### Work to complete:
Nothing should be left out: repeat all the data exactly.

### Exercise materials:
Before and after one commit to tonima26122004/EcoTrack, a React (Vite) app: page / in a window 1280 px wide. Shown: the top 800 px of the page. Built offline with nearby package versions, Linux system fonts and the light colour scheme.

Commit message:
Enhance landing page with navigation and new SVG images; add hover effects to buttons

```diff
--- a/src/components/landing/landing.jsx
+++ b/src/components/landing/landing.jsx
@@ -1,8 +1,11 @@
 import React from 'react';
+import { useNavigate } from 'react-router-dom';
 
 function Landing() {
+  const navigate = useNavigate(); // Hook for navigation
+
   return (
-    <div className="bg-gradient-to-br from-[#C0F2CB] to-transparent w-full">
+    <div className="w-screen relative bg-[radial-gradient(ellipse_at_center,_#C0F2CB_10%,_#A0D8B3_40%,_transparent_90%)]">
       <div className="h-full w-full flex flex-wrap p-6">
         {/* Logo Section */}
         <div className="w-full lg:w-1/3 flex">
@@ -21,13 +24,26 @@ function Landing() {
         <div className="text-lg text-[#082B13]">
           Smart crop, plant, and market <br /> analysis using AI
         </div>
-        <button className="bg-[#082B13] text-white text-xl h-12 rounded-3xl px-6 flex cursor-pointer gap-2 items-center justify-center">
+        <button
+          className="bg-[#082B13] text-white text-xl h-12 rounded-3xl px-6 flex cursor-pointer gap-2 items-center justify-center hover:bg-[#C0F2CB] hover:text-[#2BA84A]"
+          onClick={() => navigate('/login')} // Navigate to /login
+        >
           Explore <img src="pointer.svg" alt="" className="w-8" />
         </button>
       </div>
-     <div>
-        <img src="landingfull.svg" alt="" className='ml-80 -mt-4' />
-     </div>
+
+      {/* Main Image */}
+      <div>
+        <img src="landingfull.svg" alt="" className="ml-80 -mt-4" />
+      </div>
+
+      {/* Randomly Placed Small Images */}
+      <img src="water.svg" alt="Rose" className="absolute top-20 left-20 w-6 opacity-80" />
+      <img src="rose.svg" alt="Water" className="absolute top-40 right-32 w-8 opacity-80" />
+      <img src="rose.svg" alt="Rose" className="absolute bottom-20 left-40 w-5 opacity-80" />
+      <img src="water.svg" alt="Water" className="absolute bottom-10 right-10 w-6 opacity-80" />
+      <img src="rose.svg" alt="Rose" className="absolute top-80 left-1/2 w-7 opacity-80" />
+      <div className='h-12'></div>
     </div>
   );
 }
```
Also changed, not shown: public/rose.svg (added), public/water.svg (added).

### The completed task:
Before and after one commit to tonima26122004/EcoTrack, a React (Vite) app: page / in a window 1280 px wide. Shown: the top 800 px of the page. Built offline with nearby package versions, Linux system fonts and the light colour scheme.

Commit message:
Enhance landing page with navigation and new SVG images; add hover effects to buttons

```diff
--- a/src/components/landing/landing.jsx
+++ b/src/components/landing/landing.jsx
@@ -1,8 +1,11 @@
 import React from 'react';
+import { useNavigate } from 'react-router-dom';
 
 function Landing() {
+  const navigate = useNavigate(); // Hook for navigation
+
   return (
-    <div className="bg-gradient-to-br from-[#C0F2CB] to-transparent w-full">
+    <div className="w-screen relative bg-[radial-gradient(ellipse_at_center,_#C0F2CB_10%,_#A0D8B3_40%,_transparent_90%)]">
       <div className="h-full w-full flex flex-wrap p-6">
         {/* Logo Section */}
         <div className="w-full lg:w-1/3 flex">
@@ -21,13 +24,26 @@ function Landing() {
         <div className="text-lg text-[#082B13]">
           Smart crop, plant, and market <br /> analysis using AI
         </div>
-        <button className="bg-[#082B13] text-white text-xl h-12 rounded-3xl px-6 flex cursor-pointer gap-2 items-center justify-center">
+        <button
+          className="bg-[#082B13] text-white text-xl h-12 rounded-3xl px-6 flex cursor-pointer gap-2 items-center justify-center hover:bg-[#C0F2CB] hover:text-[#2BA84A]"
+          onClick={() => navigate('/login')} // Navigate to /login
+        >
           Explore <img src="pointer.svg" alt="" className="w-8" />
         </button>
       </div>
-     <div>
-        <img src="landingfull.svg" alt="" className='ml-80 -mt-4' />
-     </div>
+
+      {/* Main Image */}
+      <div>
+        <img src="landingfull.svg" alt="" className="ml-80 -mt-4" />
+      </div>
+
+      {/* Randomly Placed Small Images */}
+      <img src="water.svg" alt="Rose" className="absolute top-20 left-20 w-6 opacity-80" />
+      <img src="rose.svg" alt="Water" className="absolute top-40 right-32 w-8 opacity-80" />
+      <img src="rose.svg" alt="Rose" className="absolute bottom-20 left-40 w-5 opacity-80" />
+      <img src="water.svg" alt="Water" className="absolute bottom-10 right-10 w-6 opacity-80" />
+      <img src="rose.svg" alt="Rose" className="absolute top-80 left-1/2 w-7 opacity-80" />
+      <div className='h-12'></div>
     </div>
   );
 }
```
Also changed, not shown: public/rose.svg (added), public/water.svg (added).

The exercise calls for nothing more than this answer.